-- WHAT IS EXPECTED --
Your answer must be the records below, given again exactly, with no pictures in it.

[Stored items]
>>>>>
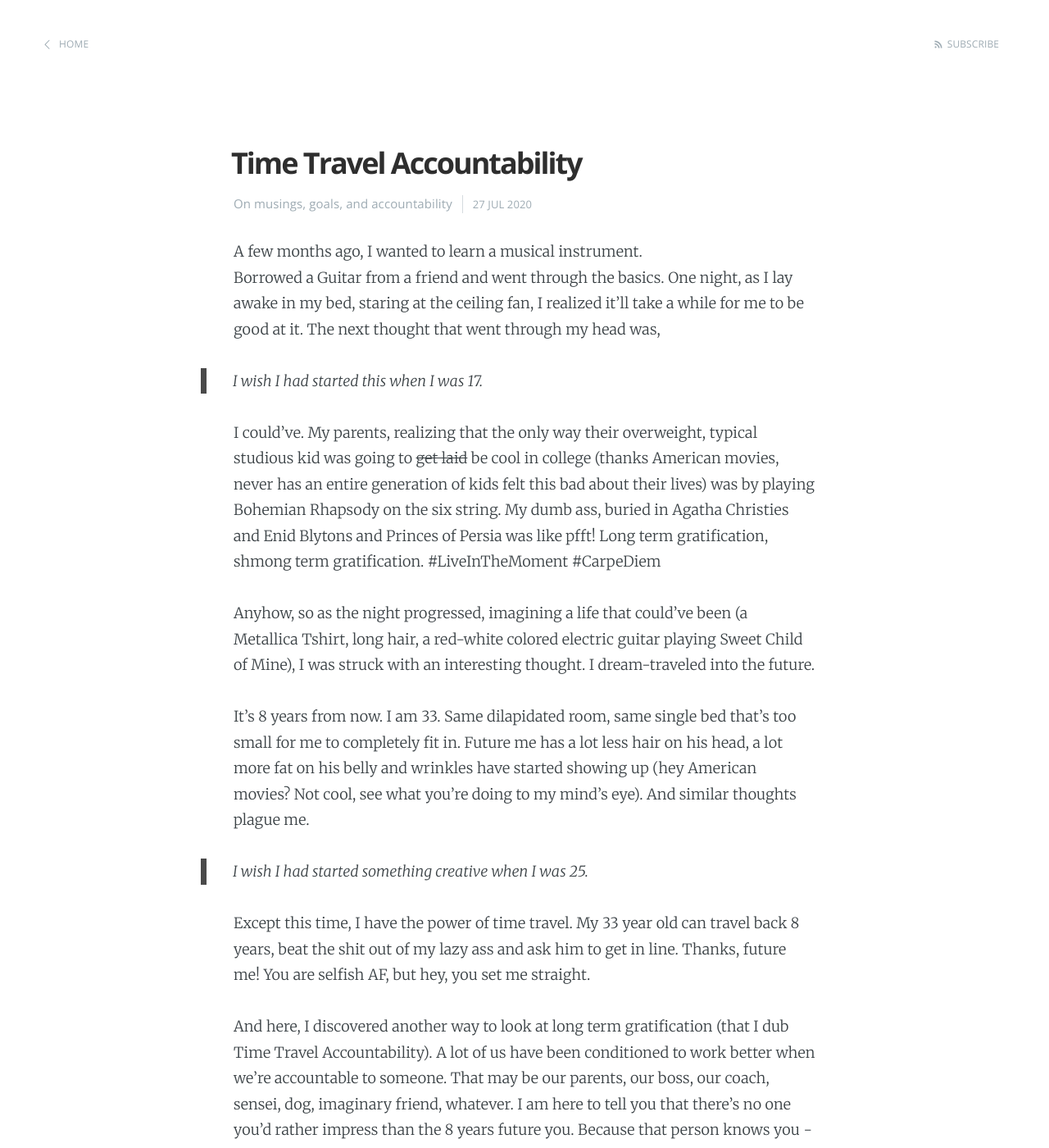
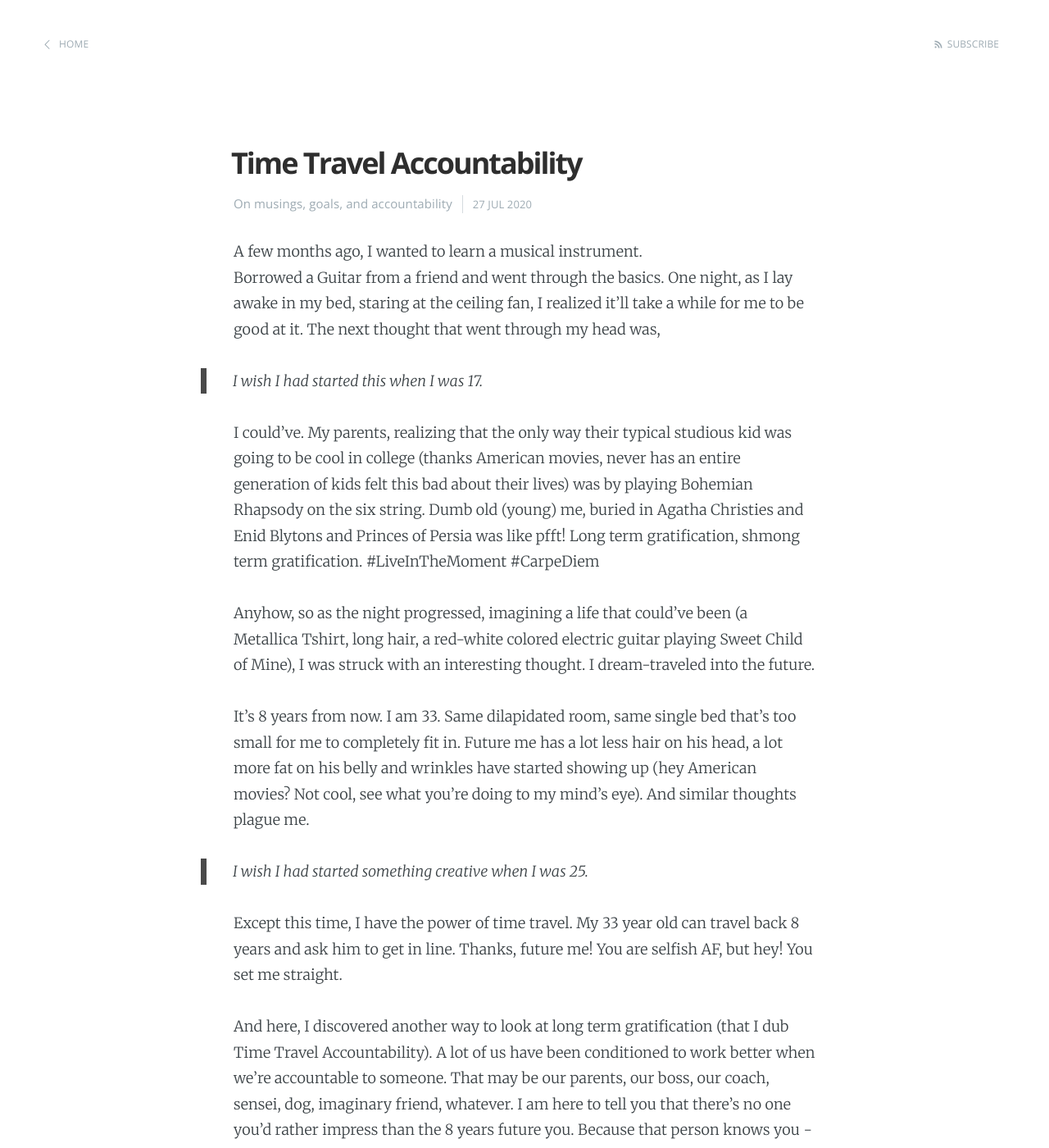
Before and after one commit to ranveeraggarwal/ranveeraggarwal.github.io, a Jekyll site: the page built from blog/_posts/2020-07-27-time-travel-accountability.markdown, in a window 1280 px wide and 1400 px high. Shown: the whole window at 82% size. Built offline with Jekyll 4.4.1, drawn with Linux system fonts in a browser that asks for light colours; comment, search, counter and statistics services are not loaded.

Commit message:
Push article update 2: Time Travel Accountability

```diff
--- a/blog/_posts/2020-07-27-time-travel-accountability.markdown
+++ b/blog/_posts/2020-07-27-time-travel-accountability.markdown
@@ -13,7 +13,7 @@ Borrowed a Guitar from a friend and went through the basics. One night, as I lay
 
 > I wish I had started this when I was 17.
 
-I could've. My parents, realizing that the only way their overweight, typical studious kid was going to ~~get laid~~ be cool in college (thanks American movies, never has an entire generation of kids felt this bad about their lives) was by playing Bohemian Rhapsody on the six string. My dumb ass, buried in Agatha Christies and Enid Blytons and Princes of Persia was like pfft! Long term gratification, shmong term gratification. #LiveInTheMoment #CarpeDiem
+I could've. My parents, realizing that the only way their typical studious kid was going to be cool in college (thanks American movies, never has an entire generation of kids felt this bad about their lives) was by playing Bohemian Rhapsody on the six string. Dumb old (young) me, buried in Agatha Christies and Enid Blytons and Princes of Persia was like pfft! Long term gratification, shmong term gratification. #LiveInTheMoment #CarpeDiem
 
 Anyhow, so as the night progressed, imagining a life that could've been (a Metallica Tshirt, long hair, a red-white colored electric guitar playing Sweet Child of Mine), I was struck with an interesting thought. I dream-traveled into the future.
 
@@ -21,7 +21,7 @@ It's 8 years from now. I am 33. Same dilapidated room, same single bed that's to
 
 > I wish I had started something creative when I was 25.
 
-Except this time, I have the power of time travel. My 33 year old can travel back 8 years, beat the shit out of my lazy ass and ask him to get in line. Thanks, future me! You are selfish AF, but hey, you set me straight.
+Except this time, I have the power of time travel. My 33 year old can travel back 8 years and ask him to get in line. Thanks, future me! You are selfish AF, but hey! You set me straight.
 
 And here, I discovered another way to look at long term gratification (that I dub Time Travel Accountability).
 A lot of us have been conditioned to work better when we're accountable to someone. That may be our parents, our boss, our coach, sensei, dog, imaginary friend, whatever. I am here to tell you that there's no one you'd rather impress than the 8 years future you. Because that person knows you - inside out, that person is super critical of you and that person has your best interests in mind. Wouldn't you want that person to respect you?
```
<<<<<
-- ANSWER FOR THIS EXERCISE --
Before and after one commit to ranveeraggarwal/ranveeraggarwal.github.io, a Jekyll site: the page built from blog/_posts/2020-07-27-time-travel-accountability.markdown, in a window 1280 px wide and 1400 px high. Shown: the whole window at 82% size. Built offline with Jekyll 4.4.1, drawn with Linux system fonts in a browser that asks for light colours; comment, search, counter and statistics services are not loaded.

Commit message:
Push article update 2: Time Travel Accountability

```diff
--- a/blog/_posts/2020-07-27-time-travel-accountability.markdown
+++ b/blog/_posts/2020-07-27-time-travel-accountability.markdown
@@ -13,7 +13,7 @@ Borrowed a Guitar from a friend and went through the basics. One night, as I lay
 
 > I wish I had started this when I was 17.
 
-I could've. My parents, realizing that the only way their overweight, typical studious kid was going to ~~get laid~~ be cool in college (thanks American movies, never has an entire generation of kids felt this bad about their lives) was by playing Bohemian Rhapsody on the six string. My dumb ass, buried in Agatha Christies and Enid Blytons and Princes of Persia was like pfft! Long term gratification, shmong term gratification. #LiveInTheMoment #CarpeDiem
+I could've. My parents, realizing that the only way their typical studious kid was going to be cool in college (thanks American movies, never has an entire generation of kids felt this bad about their lives) was by playing Bohemian Rhapsody on the six string. Dumb old (young) me, buried in Agatha Christies and Enid Blytons and Princes of Persia was like pfft! Long term gratification, shmong term gratification. #LiveInTheMoment #CarpeDiem
 
 Anyhow, so as the night progressed, imagining a life that could've been (a Metallica Tshirt, long hair, a red-white colored electric guitar playing Sweet Child of Mine), I was struck with an interesting thought. I dream-traveled into the future.
 
@@ -21,7 +21,7 @@ It's 8 years from now. I am 33. Same dilapidated room, same single bed that's to
 
 > I wish I had started something creative when I was 25.
 
-Except this time, I have the power of time travel. My 33 year old can travel back 8 years, beat the shit out of my lazy ass and ask him to get in line. Thanks, future me! You are selfish AF, but hey, you set me straight.
+Except this time, I have the power of time travel. My 33 year old can travel back 8 years and ask him to get in line. Thanks, future me! You are selfish AF, but hey! You set me straight.
 
 And here, I discovered another way to look at long term gratification (that I dub Time Travel Accountability).
 A lot of us have been conditioned to work better when we're accountable to someone. That may be our parents, our boss, our coach, sensei, dog, imaginary friend, whatever. I am here to tell you that there's no one you'd rather impress than the 8 years future you. Because that person knows you - inside out, that person is super critical of you and that person has your best interests in mind. Wouldn't you want that person to respect you?
```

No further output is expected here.